1. ## Factoring By Grouping

I am understanding whats going on so far generally but I have two specific questions. We will use this example from the book $\displaystyle 2x^4-6x-x^3y+3y = 2x(x{^3}-3)-y(x^3-3)=(2x-y)(x^3-3)$

1.Typically, How can you tell it can be solved by grouping? I can do this method provided the header tells me "solve by grouping" but odds are if a factor grouping problem was put into a test randomly with other factoring problems I wouldnt be able to spot it.
2. I cant seem to remember why at this point $\displaystyle 2x(x{^3}-3)-y(x^3-3)$ the two $\displaystyle (x^{3}-3)$ merge into one.

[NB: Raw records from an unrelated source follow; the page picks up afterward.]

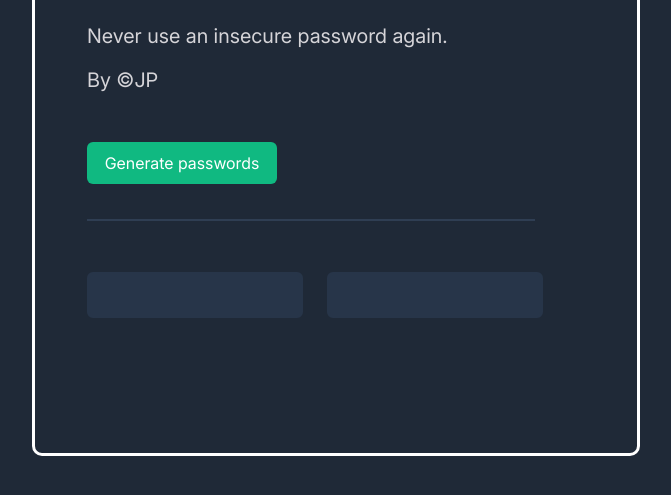
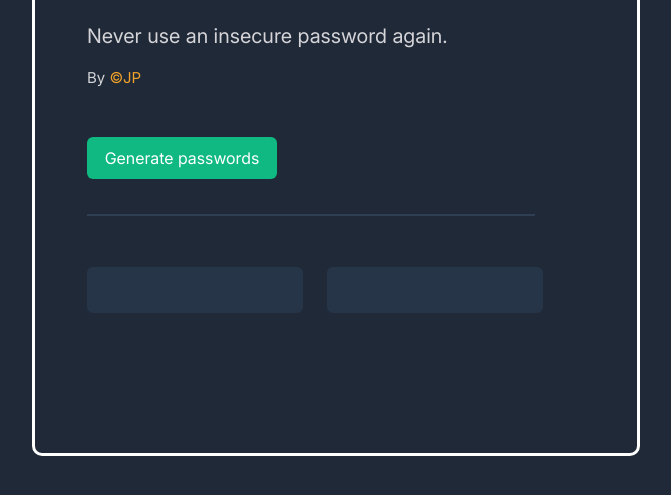
Before and after one commit to Honzeenek/Password-Generator, a plain HTML site: page index.html in a window 1280 px wide. Shown: the part 215-710 px from the top of the page, without its empty margins (304-975 px from the left). Drawn offline with Linux system fonts and the light colour scheme.

Commit message:
Updated css

```diff
--- a/index.css
+++ b/index.css
@@ -28,6 +28,17 @@ header h1 {
     color: #ffff;
 }
 
+#author-tag {
+    font-size: 15;
+}
+
+#P-letter {
+    color: blue;
+}
+
+#author-tag span {
+    color: #F1A22A;
+}
 header p {
     width: 372;
     color: D5D4D8;
```
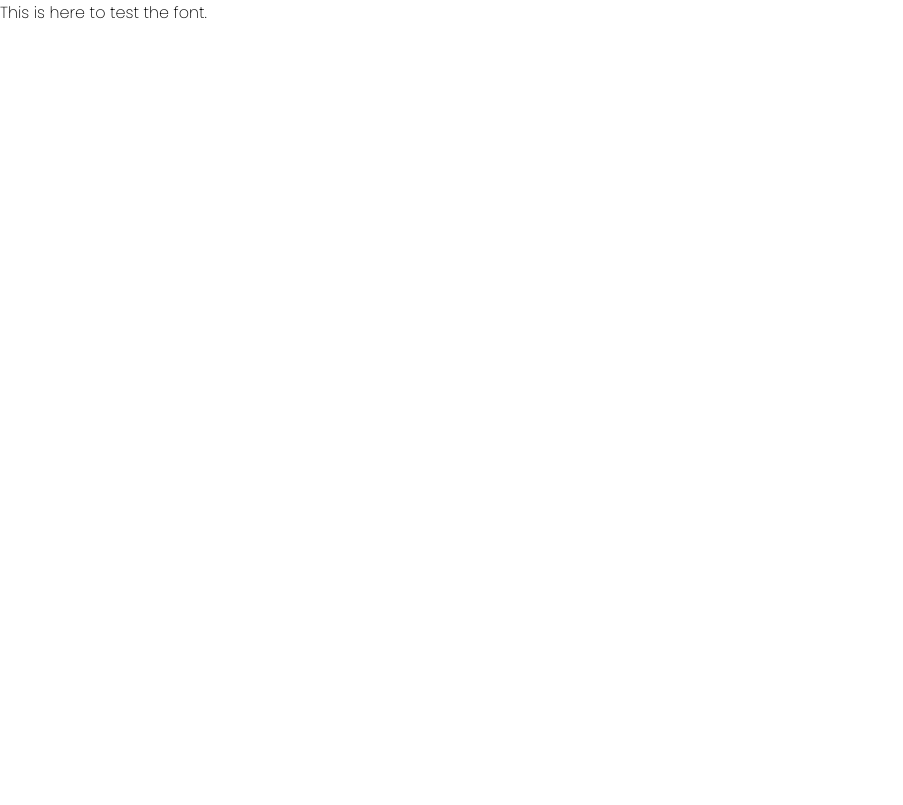
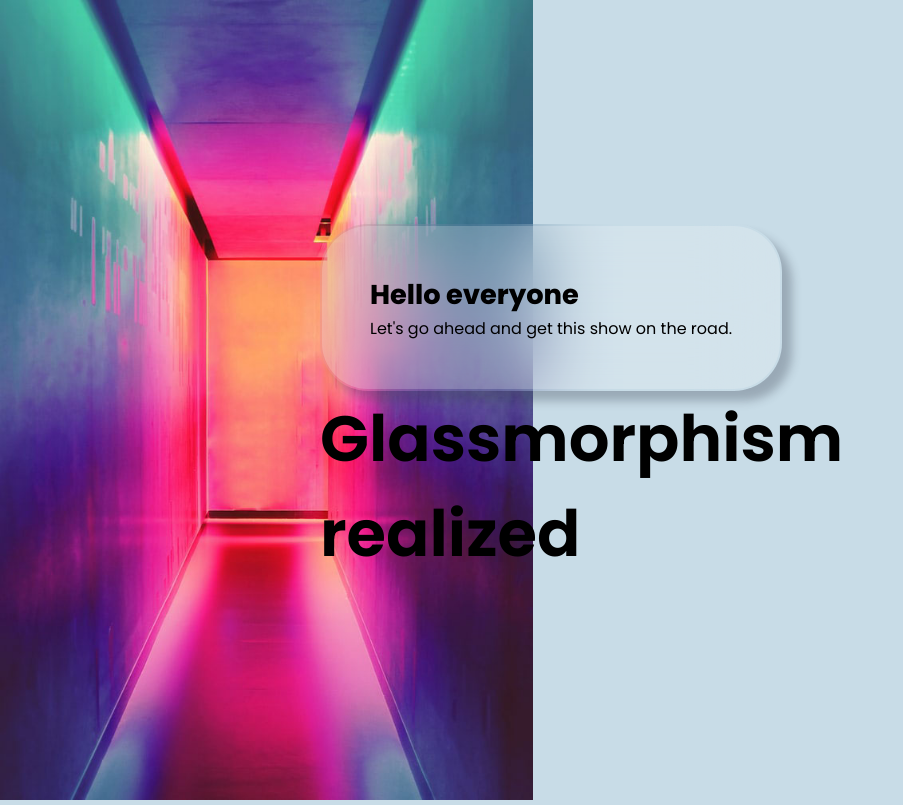
Before and after one commit to RVCC-IDMX/glassmorphism-ericbrown8787, a website built with Parcel: page src/index.html in a window 1280 px wide. Shown: the whole page, without its empty margins (0-903 px from the left). Built offline with nearby package versions, Linux system fonts and the light colour scheme.

Commit message:
Add styles and HTML to create animated glass effect
I followed Gary Simon's tutorial to create an animated glass
effect.

```diff
--- a/src/index.html
+++ b/src/index.html
@@ -10,8 +10,16 @@
   </head>
 
   <body>
-    <h1>This is here to test the font.</h1>
+    <img src="abstract.jpg" alt="abstract background" />
 
+    <!-- <div class="circle"></div> -->
+
+    <div class="container" id="glass">
+      <h2 class="seq">Hello everyone</h2>
+      <p class="seq">Let's go ahead and get this show on the road.</p>
+    </div>
+
+    <h1>Glassmorphism realized</h1>
     <!-- Put HTML code before these script tags -->
     <script
       src="https://cdnjs.cloudflare.com/ajax/libs/gsap/3.6.1/gsap.min.js"
--- a/src/scss/base/_typography.scss
+++ b/src/scss/base/_typography.scss
@@ -3,3 +3,5 @@
   font-family: "Poppins";
   src: url(../fonts/poppins-vf-wght.ttf);
 }
+
+$font: "Poppins";
--- a/src/scss/pages/_home.scss
+++ b/src/scss/pages/_home.scss
@@ -2,8 +2,51 @@
 @use "../base/typography" as type;
 
 body {
+  background: rgb(200, 220, 231);
+  color: black;
+  font-family: type.$font;
+  padding: 14em 14em 14em 20em;
+
+  // .circle {
+  //   position: absolute;
+  //   top: 200px;
+  //   left: 200px;
+  //   width: 400px;
+  //   height: 400px;
+  //   background: rgb(160, 59, 255);
+  //   border-radius: 50%;
+  //   z-index: -1;
+  // }
+
+  .container {
+    display: inline-block;
+    background: rgb(255, 255, 255, 0.2);
+    padding: 3em;
+    border-radius: 3em;
+    position: relative;
+    z-index: 1;
+    backdrop-filter: blur(40px);
+    border: solid 2px transparent;
+    background-clip: padding-box;
+    box-shadow: 10px 10px 10px rgb(46, 54, 68, 0.3);
+
+    h2 {
+      font-size: 1.7em;
+      font-variation-settings: "wght" 750;
+    }
+  }
+
   h1 {
-    font-family: "Poppins";
-    font-variation-settings: "wght" 200;
+    font-size: 4em;
+    clip-path: inset(0 0 0 0);
+    font-variation-settings: "wght" 650;
+  }
+
+  img {
+    height: 100vh;
+    position: absolute;
+    z-index: -2;
+    top: 0;
+    left: 0;
   }
 }
```
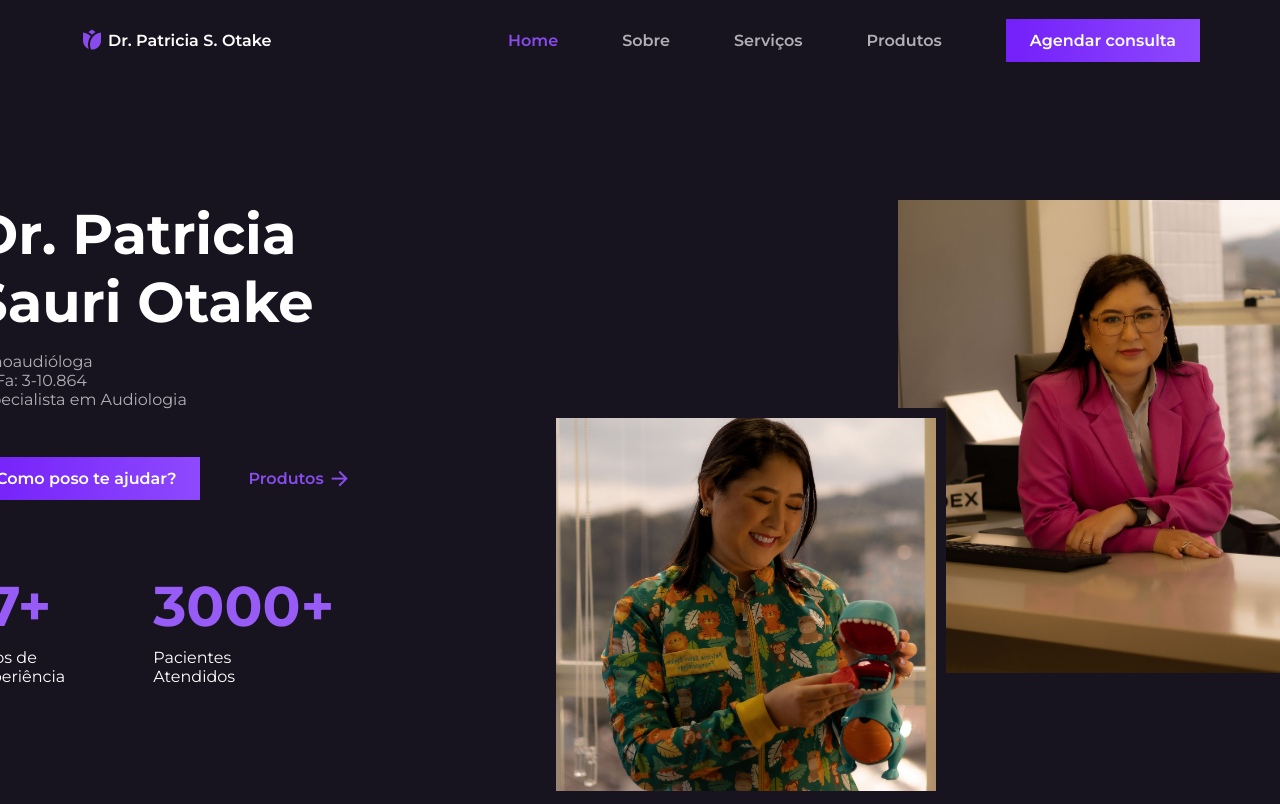
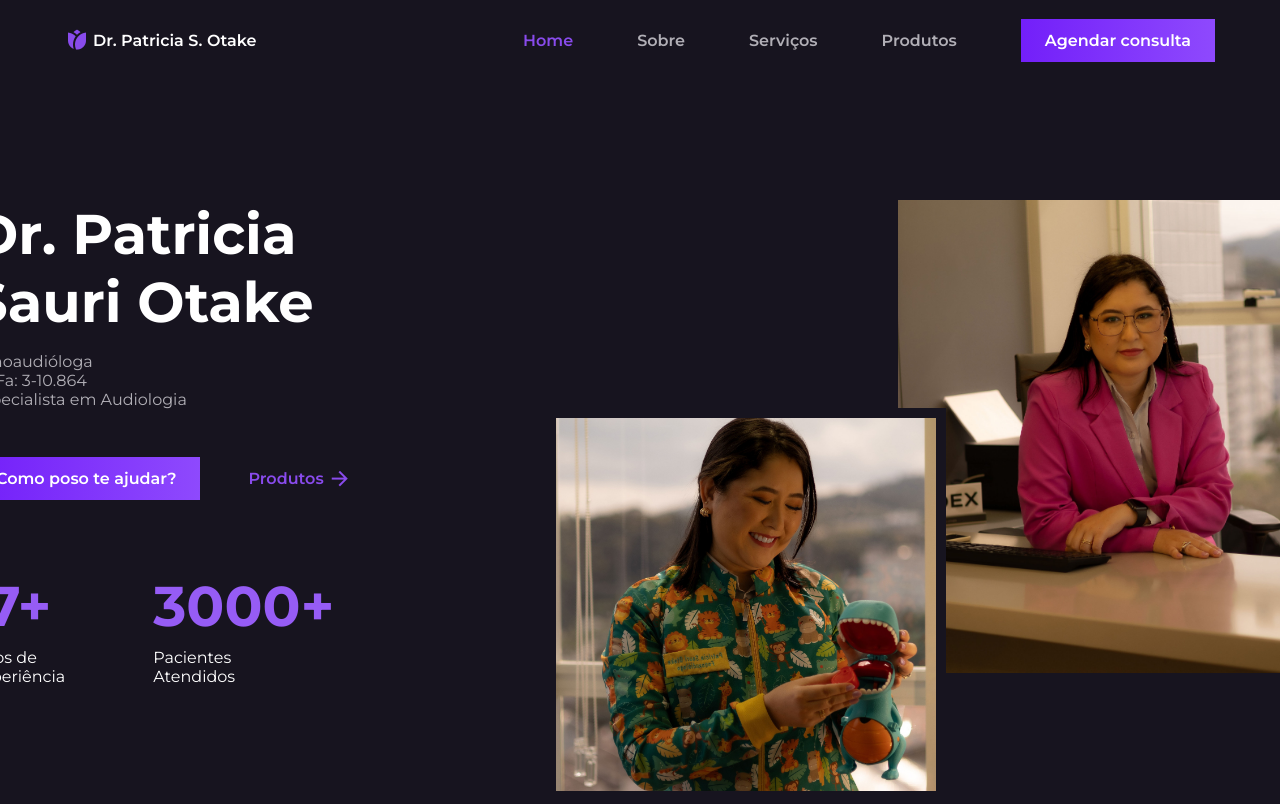
Before and after one commit to lucaspicon/site-patricia-website-main, a plain HTML site: page index.html in a window 1280 px wide. Shown: the top 804 px of the page. Drawn offline with nearby package versions, Linux system fonts and the light colour scheme.

Commit message:
Ajustar largura máxima da classe .container para 1150px

```diff
--- a/assets/css/styles.css
+++ b/assets/css/styles.css
@@ -100,7 +100,7 @@ img {
 
 /*=============== REUSABLE CSS CLASSES ===============*/
 .container {
-  max-width: 1120px;
+  max-width: 1150px;
   margin-inline: 1.5rem;
 }
 
```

Why are we able to do this again?

Many thanks

$\displaystyle 2x(x{^3}-3)-y(x^3-3)$

Why are we able to do this again?
Let's assume $\displaystyle (x{^3}-3) = u.$ Make the changes:

$\displaystyle 2xu - yu$

Hey look! I can pull u common factor!
$\displaystyle u(2x - y)$

Restore u now:

$\displaystyle (x{^3}-3) (2x - y)$

As for your second question: 2 variables in an expression is a good hint that it needs factoring by grouping.

Now you got a bag of tricks. How do you know which one to use? Try everything. Some expressions can be factored on the go. Other expressions needs some more work. Try all the easy ways first, and if that fails, then try the less easier ways, and so on. Eventually, with practice, you'll get the hang of it.